**What this task involves**
Sort through the entries below and pull out lines containing the word "cells".

Version difference data:

········

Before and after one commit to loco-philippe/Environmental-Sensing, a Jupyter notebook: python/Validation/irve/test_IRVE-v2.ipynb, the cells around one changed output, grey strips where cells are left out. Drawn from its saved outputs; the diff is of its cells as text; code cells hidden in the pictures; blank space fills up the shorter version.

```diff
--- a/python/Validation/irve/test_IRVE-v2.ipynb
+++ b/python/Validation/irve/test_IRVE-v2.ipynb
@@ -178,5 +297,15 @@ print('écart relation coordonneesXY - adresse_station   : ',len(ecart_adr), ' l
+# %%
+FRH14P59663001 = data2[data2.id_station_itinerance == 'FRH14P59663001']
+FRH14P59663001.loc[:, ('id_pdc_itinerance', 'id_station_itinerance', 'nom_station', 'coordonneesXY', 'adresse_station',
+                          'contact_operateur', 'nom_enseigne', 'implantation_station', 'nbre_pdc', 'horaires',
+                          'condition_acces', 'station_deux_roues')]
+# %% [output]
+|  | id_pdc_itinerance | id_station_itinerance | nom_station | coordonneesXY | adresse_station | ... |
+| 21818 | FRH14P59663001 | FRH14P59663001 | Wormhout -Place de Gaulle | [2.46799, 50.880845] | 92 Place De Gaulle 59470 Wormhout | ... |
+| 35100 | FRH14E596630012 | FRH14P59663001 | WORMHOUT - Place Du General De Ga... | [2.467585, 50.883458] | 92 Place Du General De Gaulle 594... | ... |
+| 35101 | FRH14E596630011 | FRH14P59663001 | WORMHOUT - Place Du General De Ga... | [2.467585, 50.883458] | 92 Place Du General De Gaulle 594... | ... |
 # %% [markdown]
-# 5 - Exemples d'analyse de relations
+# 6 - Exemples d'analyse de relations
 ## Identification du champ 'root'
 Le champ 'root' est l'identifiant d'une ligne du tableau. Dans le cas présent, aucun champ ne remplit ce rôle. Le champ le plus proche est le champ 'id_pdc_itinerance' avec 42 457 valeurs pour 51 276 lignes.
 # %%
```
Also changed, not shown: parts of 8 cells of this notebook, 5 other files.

········

**Output for this task**
Before and after one commit to loco-philippe/Environmental-Sensing, a Jupyter notebook: python/Validation/irve/test_IRVE-v2.ipynb, the cells around one changed output, grey strips where cells are left out. Drawn from its saved outputs; the diff is of its cells as text; code cells hidden in the pictures; blank space fills up the shorter version.
Also changed, not shown: parts of 8 cells of this notebook, 5 other files.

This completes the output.